It's hard to say what's the greater pleasure, watching winter squash ripen on the vine or watching zucchini wither away. Forward-looking gardeners may have already pulled out overly prolific summer squashes and filled the space with cool-season crops — broccoli and beets, cabbage and carrots, greens for salads and stir-fry, peas, cauliflower, turnips. The list goes on.
September becomes a turning point in a gardener's life as we wrap up preserving summer's bounty and anticipate late harvests. There are still a few veggies along with apples and some pears for storing, drying or canning, but the main focus is on facing the new season.
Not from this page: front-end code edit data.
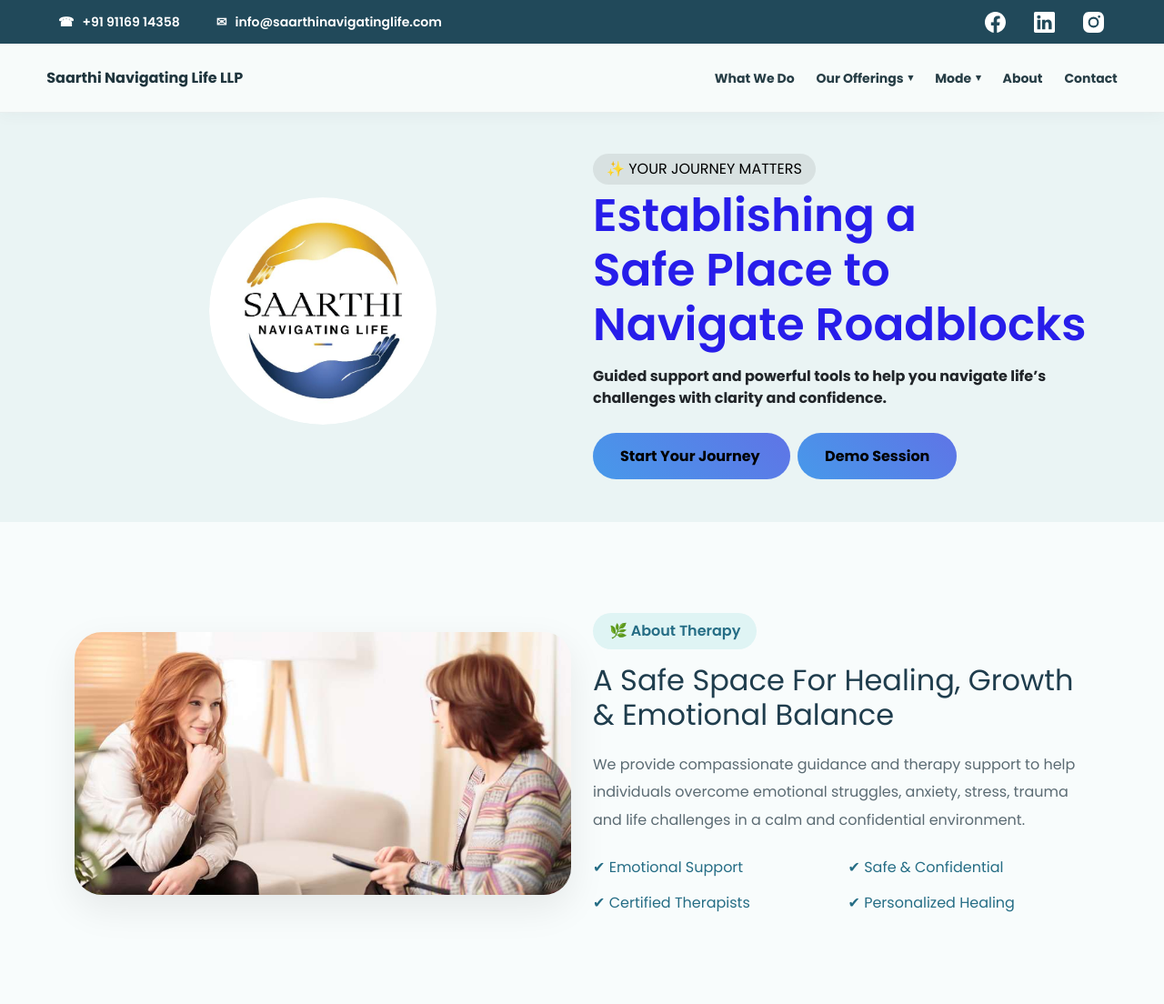
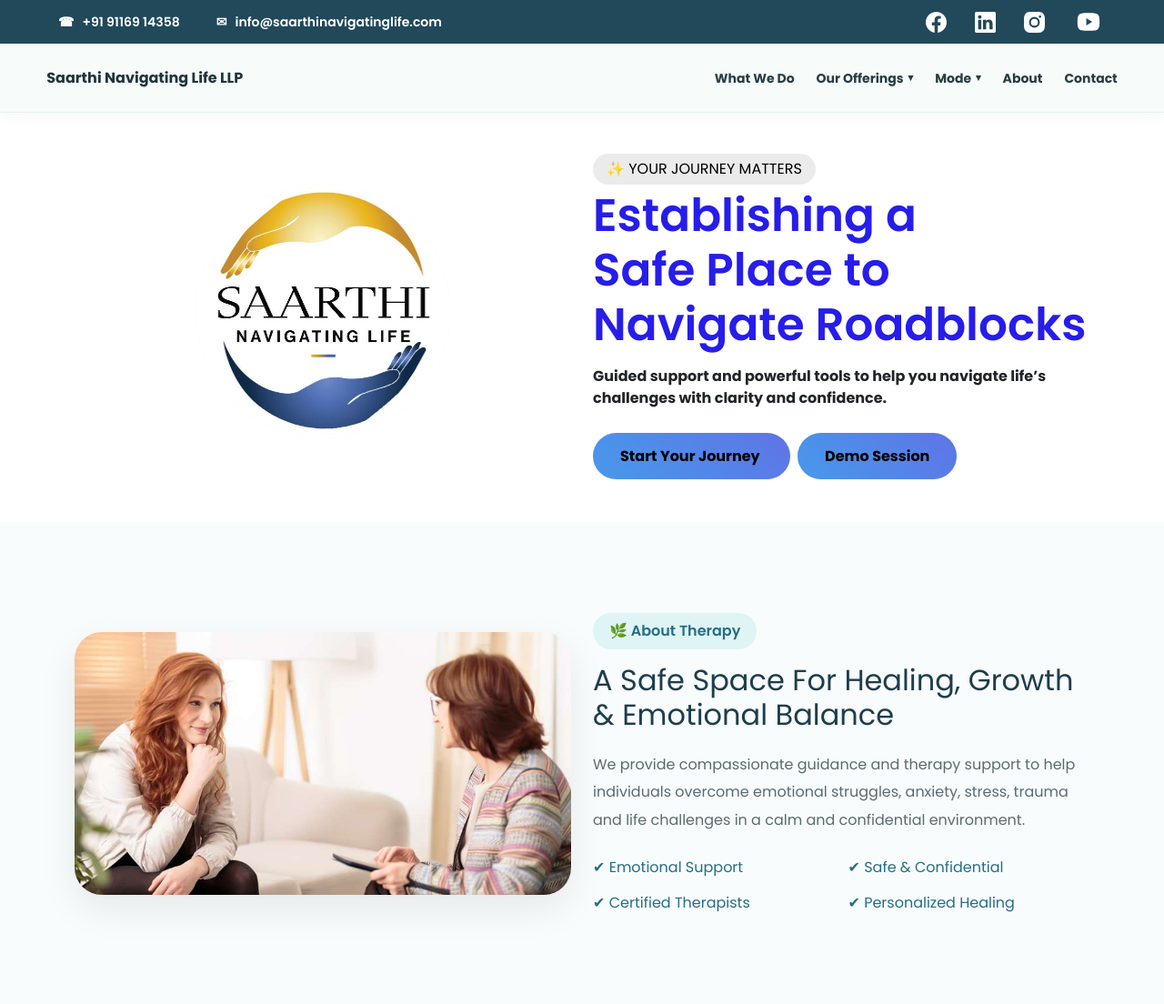
Before and after one commit to neemkaroli12/saarthinavigatinglife, a Django app: page / in a window 1280 px wide. Shown: the top 1104 px of the page at 91% size. Run offline with Django 5.2, Linux system fonts and the light colour scheme; data comes from the database, SQL or seed files in the repository.

Commit message:
about.html music.html cbt.html logo2.jpeg

```diff
--- a/templates/home.html
+++ b/templates/home.html
@@ -474,6 +474,8 @@ a {
 
     margin: 0 !important;
 
+    background-color: white !important;
+
     align-items: center;
 }
 
@@ -551,20 +553,31 @@ a {
     align-items: center;
     justify-content: center;
 }
-
 .logo-box {
     position: relative;
 
-    width: 250px;
-    height: 250px;
+    width: 280px;
+    height: 280px;
 
     margin: 0 auto;
 
     border-radius: 50%;
-
     overflow: hidden;
-
     flex-shrink: 0;
+
+
+    background-color: #eaf5f7;
+}
+
+.logo-box img {
+    width: 120%;
+    height: 120%;
+    object-fit: cover;
+
+    position: absolute;
+    top: 50%;
+    left: 50%;
+    transform: translate(-50%, -50%);
 }
 
 .hero-logo {
@@ -2422,6 +2435,18 @@ a {
                 </svg>
 
             </a>
+            <a href="https://www.youtube.com/@SaarthiLifeStudio"
+                target="_blank"
+                aria-label="Youtube"
+                style="width:38px; height:38px; display:flex; align-items:center; justify-content:center;">
+
+                    <svg viewBox="0 0 16 16"
+                        style="width:26px; height:26px; display:block; fill:currentColor;">
+
+                        <path d="M8.051 1.999h-.102C3.755 1.999 2.4 2.335 1.61 3.123.82 3.912.5 5.26.5 8c0 2.74.32 4.088 1.11 4.877.79.788 2.145 1.124 6.339 1.124h.102c4.194 0 5.549-.336 6.339-1.124C15.18 12.088 15.5 10.74 15.5 8c0-2.74-.32-4.088-1.11-4.877-.79-.788-2.145-1.124-6.339-1.124zM6.5 5.5l4 2.5-4 2.5v-5z"/>
+                    </svg>
+
+                </a>
 
         </div>
 
@@ -3040,46 +3065,12 @@ with clarity and confidence.</b>
                 <div class="row">
 
 
-                    <div class="col-md-3 text-center">
-                        <a href="https://www.facebook.com/profile.php?id=61591501905854&sk=directory_intro" target="_blank">
-                            <svg xmlns="http://www.w3.org/2000/svg" width="18" height="18"
-                                fill="currentColor" class="bi bi-facebook" viewBox="0 0 16 16">
-                                <path d="M16 8.049c0-4.446-3.582-8.05-8-8.05C3.58 0-.002 3.603-.002 8.05c0 4.017 2.926 7.347 6.75 7.951v-5.625h-2.03V8.05H6.75V6.275c0-2.017 1.195-3.131 3.022-3.131.876 0 1.791.157 1.791.157v1.98h-1.009c-.993 0-1.303.621-1.303 1.258v1.51h2.218l-.354 2.326H9.25V16c3.824-.604 6.75-3.934 6.75-7.951"/>
-                            </svg>
-                        </a>
-                    </div>
-
-                    <div class="col-md-3 text-center">
-                        <a href="https://www.instagram.com/saarthinavigatinglife?utm_source=qr" target="_blank">
-                            <svg xmlns="http://www.w3.org/2000/svg" width="17" height="17"
-                                fill="currentColor" class="bi bi-instagram" viewBox="0 0 16 16">
-                                <path d="M8 0C5.829 0 5.556.01 4.703.048 3.85.088 3.269.222 2.76.42a3.9 3.9 0 0 0-1.417.923A3.9 3.9 0 0 0 .42 2.76C.222 3.268.087 3.85.048 4.7.01 5.555 0 5.827 0 8.001c0 2.172.01 2.444.048 3.297.04.852.174 1.433.372 1.942.205.526.478.972.923 1.417.444.445.89.719 1.416.923.51.198 1.09.333 1.942.372C5.555 15.99 5.827 16 8 16s2.444-.01 3.298-.048c.851-.04 1.434-.174 1.943-.372a3.9 3.9 0 0 0 1.416-.923c.445-.445.718-.891.923-1.417.197-.509.332-1.09.372-1.942C15.99 10.445 16 10.173 16 8s-.01-2.445-.048-3.299c-.04-.851-.175-1.433-.372-1.941a3.9 3.9 0 0 0-.923-1.417A3.9 3.9 0 0 0 13.24.42c-.51-.198-1.092-.333-1.943-.372C10.443.01 10.172 0 7.998 0zm-.717 1.442h.718c2.136 0 2.389.007 3.232.046.78.035 1.204.166 1.486.275.373.145.64.319.92.599s.453.546.598.92c.11.281.24.705.275 1.485.039.843.047 1.096.047 3.231s-.008 2.389-.047 3.232c-.035.78-.166 1.203-.275 1.485a2.5 2.5 0 0 1-.599.919c-.28.28-.546.453-.92.598-.28.11-.704.24-1.485.276-.843.038-1.096.047-3.232.047s-2.39-.009-3.233-.047c-.78-.036-1.203-.166-1.485-.276a2.5 2.5 0 0 1-.92-.598 2.5 2.5 0 0 1-.6-.92c-.109-.281-.24-.705-.275-1.485-.038-.843-.046-1.096-.046-3.233s.008-2.388.046-3.231c.036-.78.166-1.204.276-1.486.145-.373.319-.64.599-.92s.546-.453.92-.598c.282-.11.705-.24 1.485-.276.738-.034 1.024-.044 2.515-.045zm4.988 1.328a.96.96 0 1 0 0 1.92.96.96 0 0 0 0-1.92m-4.27 1.122a4.109 4.109 0 1 0 0 8.217 4.109 4.109 0 0 0 0-8.217m0 1.441a2.667 2.667 0 1 1 0 5.334 2.667 2.667 0 0 1 0-5.334"/>
-                            </svg>
-                        </a>
-                    </div>
-
-
-                    <div class="col-md-3 text-center">
-                        <a href="https://www.linkedin.com/in/saarthi-navigating-life-151969422/" target="_blank">
-                            <svg xmlns="http://www.w3.org/2000/svg" width="16" height="16"
-                                fill="currentColor" class="bi bi-linkedin" viewBox="0 0 16 16">
-                                <path d="M0 1.146C0 .513.526 0 1.175 0h13.65C15.474 0 16 .513 16 1.146v13.708c0 .633-.526 1.146-1.175 1.146H1.175C.526 16 0 15.487 0 14.854zm4.943 12.248V6.169H2.542v7.225zm-1.2-8.212c.837 0 1.358-.554 1.358-1.248-.015-.709-.52-1.248-1.342-1.248S2.4 3.226 2.4 3.934c0 .694.521 1.248 1.327 1.248zm4.908 8.212V9.359c0-.216.016-.432.08-.586.173-.431.568-.878 1.232-.878.869 0 1.216.662 1.216 1.634v3.865h2.401V9.25c0-2.22-1.184-3.252-2.764-3.252-1.274 0-1.845.7-2.165 1.193v.025h-.016l.016-.025V6.169h-2.4c.03.678 0 7.225 0 7.225z"/>
-                            </svg>
-                        </a>
-                    </div>
-                    <div class="col-md-3 text-center">
-                    <a href="https://www.youtube.com/@SaarthiLifeStudio" target="_blank">
-                        <svg xmlns="http://www.w3.org/2000/svg"
-                            width="20"
-                            height="20"
-                            fill="currentColor"
-                            class="bi bi-youtube"
-                            viewBox="0 0 16 16">
-
-                            <path d="M8.051 1.999h-.102C3.755 1.999 2.4 2.335 1.61 3.123.82 3.912.5 5.26.5 8c0 2.74.32 4.088 1.11 4.877.79.788 2.145 1.124 6.339 1.124h.102c4.194 0 5.549-.336 6.339-1.124C15.18 12.088 15.5 10.74 15.5 8c0-2.74-.32-4.088-1.11-4.877-.79-.788-2.145-1.124-6.339-1.124zM6.5 5.5l4 2.5-4 2.5v-5z"/>
-                        </svg>
-                    </a>
-                </div>
+
+
+
+
+
+
 
                 </div>
             </div>
```
Also changed, not shown: static/images/logo3.jpeg (added).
When space seems too limited for a wide variety of cool-season crops, consider the option of pulling out a tomato vine or two besides a zucchini.
Leave your favorite heirlooms that often come into full production this late in the season, but ask yourself how many tomatoes you will realistically use and whether the space they're filling might better be planted with late fall and winter crops, many of which will continue to feed you until spring.
In most gardens, winter squash should be left alone for a few weeks yet. They grow much as pumpkins do but develop more slowly as they form harder skins and aren't fully ripe for another few weeks in most of our microclimate zones.
There are exceptions, of course. Gardeners in hot interior valleys that warm up earlier in spring are able to plant before ground in the rest of the North Coast is ready for summer crops. In these warmer areas, hard-skinned squashes may have already matured.
Ridged acorn types, orangish tan butternut, and yellow spaghetti squash are often ready before Hubbard and turban-types.
Ready for harvest
Winter squashes are among the most colorful vegetables to grace our tables and gardens, but their rich color is only one sign of ripeness. Rinds should be hard enough to resist a nick with a fingernail.